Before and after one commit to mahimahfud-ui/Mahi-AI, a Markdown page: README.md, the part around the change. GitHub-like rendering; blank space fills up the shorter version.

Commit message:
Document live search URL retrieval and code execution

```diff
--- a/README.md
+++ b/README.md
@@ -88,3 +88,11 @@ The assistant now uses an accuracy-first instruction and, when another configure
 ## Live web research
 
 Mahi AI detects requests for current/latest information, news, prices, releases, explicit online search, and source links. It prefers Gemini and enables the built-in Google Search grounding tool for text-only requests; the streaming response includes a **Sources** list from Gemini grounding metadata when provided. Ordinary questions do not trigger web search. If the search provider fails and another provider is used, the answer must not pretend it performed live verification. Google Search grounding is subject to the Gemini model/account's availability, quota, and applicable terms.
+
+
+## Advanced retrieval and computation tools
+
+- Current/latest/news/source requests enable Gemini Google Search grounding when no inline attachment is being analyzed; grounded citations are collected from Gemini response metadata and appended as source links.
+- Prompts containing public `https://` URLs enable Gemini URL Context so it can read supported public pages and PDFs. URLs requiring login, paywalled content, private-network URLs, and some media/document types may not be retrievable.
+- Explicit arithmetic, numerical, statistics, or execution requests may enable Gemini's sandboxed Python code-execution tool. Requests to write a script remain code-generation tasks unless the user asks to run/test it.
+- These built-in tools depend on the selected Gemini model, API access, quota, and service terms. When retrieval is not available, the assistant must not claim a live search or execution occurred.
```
□ □ □ □ □ □ □
Task description: Return, from the data, each line where the string "Gemini" occurs.

Your solution:
 Mahi AI detects requests for current/latest information, news, prices, releases, explicit online search, and source links. It prefers Gemini and enables the built-in Google Search grounding tool for text-only requests; the streaming response includes a **Sources** list from Gemini grounding metadata when provided. Ordinary questions do not trigger web search. If the search provider fails and another provider is used, the answer must not pretend it performed live verification. Google Search grounding is subject to the Gemini model/account's availability, quota, and applicable terms.
+- Current/latest/news/source requests enable Gemini Google Search grounding when no inline attachment is being analyzed; grounded citations are collected from Gemini response metadata and appended as source links.
+- Prompts containing public `https://` URLs enable Gemini URL Context so it can read supported public pages and PDFs. URLs requiring login, paywalled content, private-network URLs, and some media/document types may not be retrievable.
+- Explicit arithmetic, numerical, statistics, or execution requests may enable Gemini's sandboxed Python code-execution tool. Requests to write a script remain code-generation tasks unless the user asks to run/test it.
+- These built-in tools depend on the selected Gemini model, API access, quota, and service terms. When retrieval is not available, the assistant must not claim a live search or execution occurred.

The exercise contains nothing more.